After three years of false rumors, and a maddening mix of secretiveness and hype, Stanley Kubrick's "Eyes Wide Shut" is here. The 13th and last film of the legendary director, who died with shocking suddenness in March days after making the final cut, turns out to be his most personal work.
SHAKESPEARE IN LOVE'' ISN'T going to come near big-bang champ ""Armageddon's'' 1998 box-office gross of more than $200 million. But the romantic comedy about the young Bard is the year's big surprise, winning three Golden Globe awards and sure to grab a garland of Oscar nominations this week.
SOME SAY THE 2OTH CENTURY was actually born in 1914, when the guns of August blew away the covenants of the 19th century. But there's a strong case to be made for Dec. 28, 1895, when the first paid public showing of motion pictures took place in Paris, presented by Louis and Auguste Lumiere. (Check out that incredibly fortuitous name, the Light Brothers, creating the movies, the art of light!) Although Thomas Edison had invented the Kinetoscope in 1889, his device could be seen by only one...
STRANGE DAYS DOESN'T JUST SIT THERE ON the screen and invite you to watch.
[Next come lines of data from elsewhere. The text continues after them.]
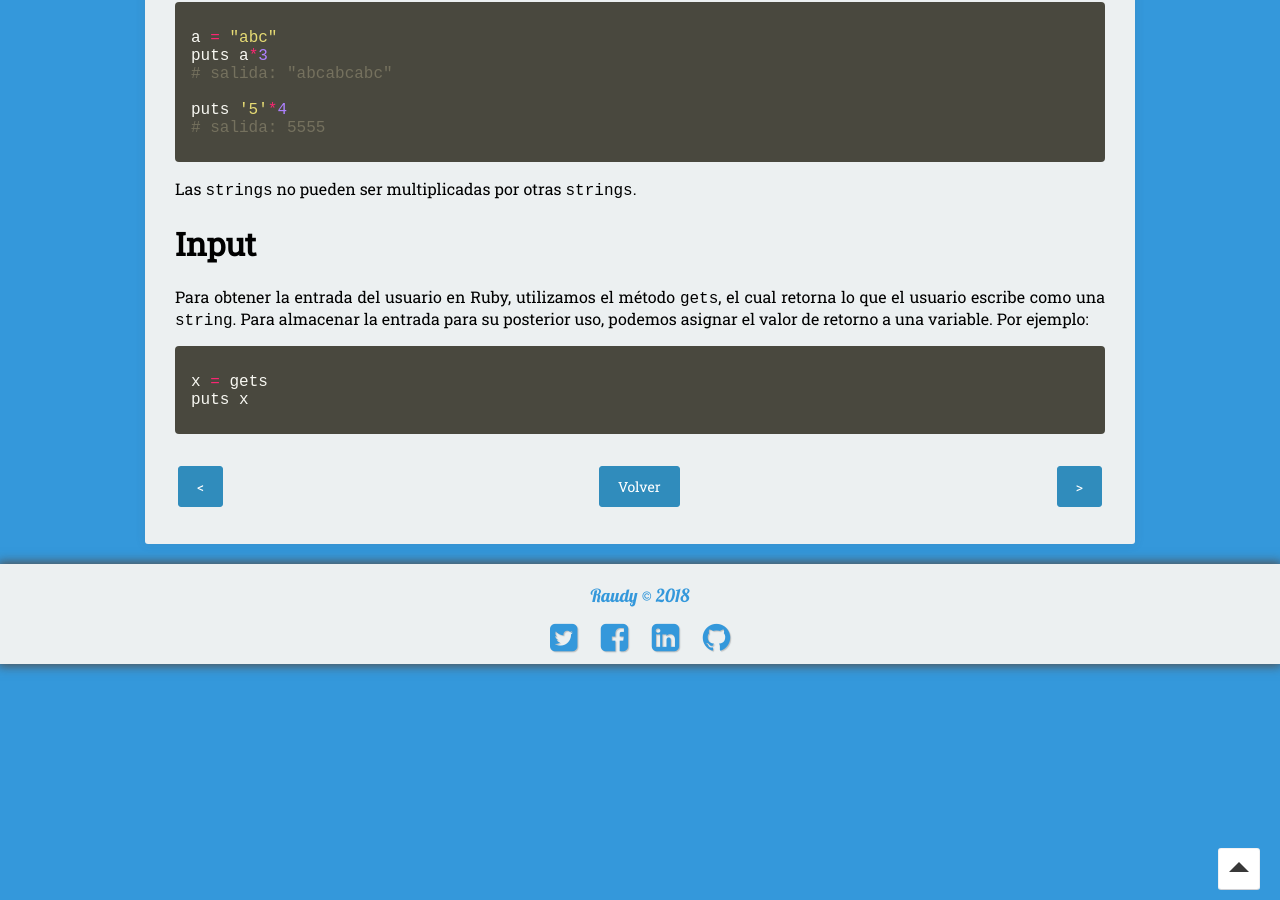
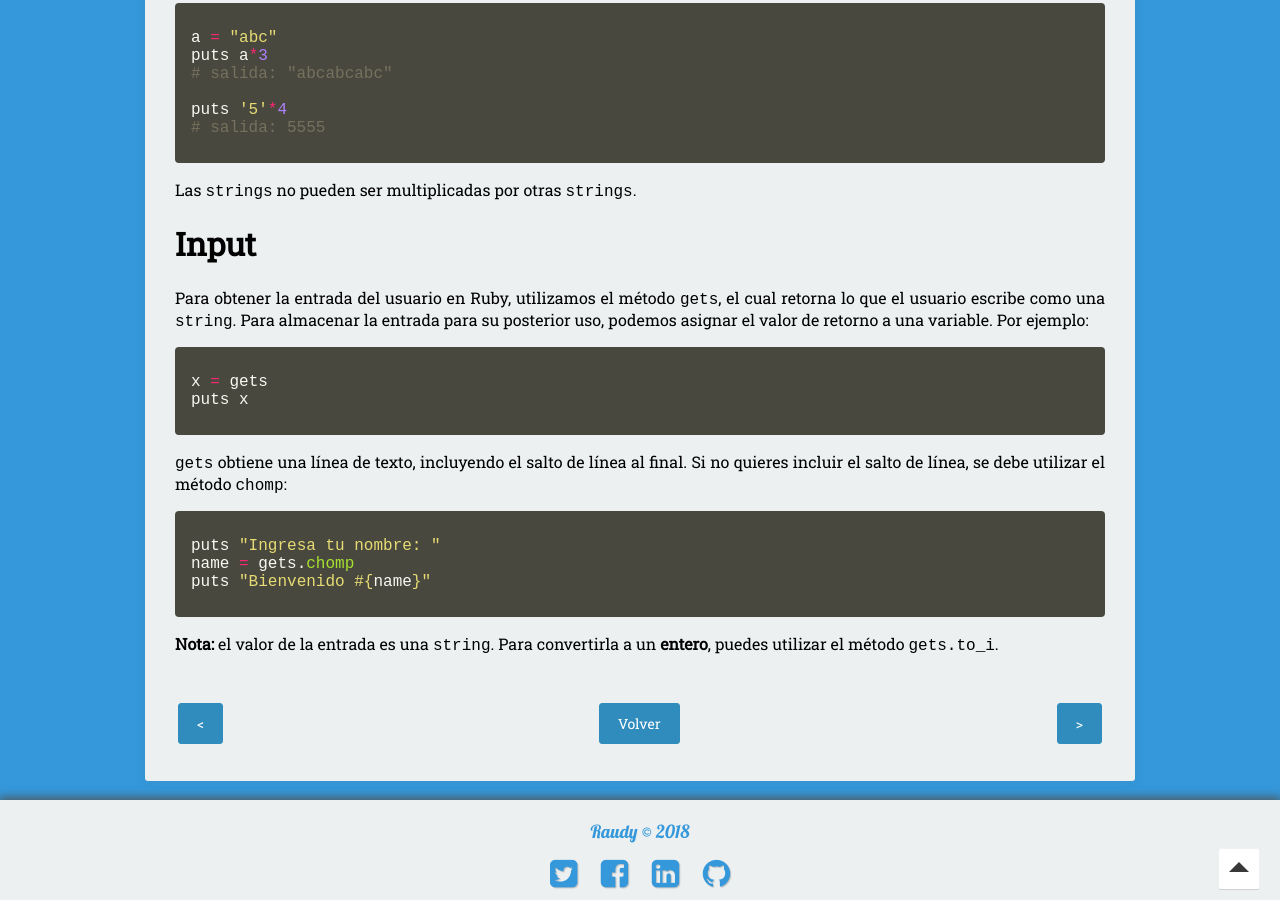
Before and after one commit to nisoto/Blog-anterior-2.0, a Jekyll site: the page built from _posts/2018-07-03-ruby-iii-strings.md, in a window 1280 px wide and 900 px high, scrolled down 1581 px. Built offline with Jekyll 4.4.1, drawn with Linux system fonts in a browser that asks for light colours; nearby versions of some CDN libraries.

Commit message:
Update 2018-07-03-ruby-iii-strings.md

```diff
--- a/_posts/2018-07-03-ruby-iii-strings.md
+++ b/_posts/2018-07-03-ruby-iii-strings.md
@@ -79,6 +79,16 @@ x = gets
 puts x
 {% endhighlight %}
 
+`gets` obtiene una línea de texto, incluyendo el salto de línea al final. Si no quieres incluir el salto de línea, se debe utilizar el método `chomp`:
+
+{% highlight ruby %}
+puts "Ingresa tu nombre: "
+name = gets.chomp
+puts "Bienvenido #{name}"
+{% endhighlight %}
+
+**Nota:** el valor de la entrada es una `string`. Para convertirla a un **entero**, puedes utilizar el método `gets.to_i`.
+
 |     |     |     |
 |:----|:---:|----:|
 | [<](https://nisoto.github.io/ruby-ii-variables/){: .btn .btn-info} | [Volver](https://nisoto.github.io/blog/){: .btn .btn-info} | [>](https://nisoto.github.io/blog/){: .btn .btn-info} |
```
It instantly yanks you into a dazzling opening sequence, a frenetic heist in which the careening camera makes you one of the heisters, breaking through doors, lurching down stairways, whacking people around.
If there were a nobel prize for literary Opportunism, Michael Crichton would have accumulated thousands of frequent-flier miles to Sweden. Crichton, a supersmart cookie, bones up on trendissimo topics (""Rising Sun,'' ""Jurassic Park'') and then uses the best-seller list as a trampoline to vault into blockbuster movies.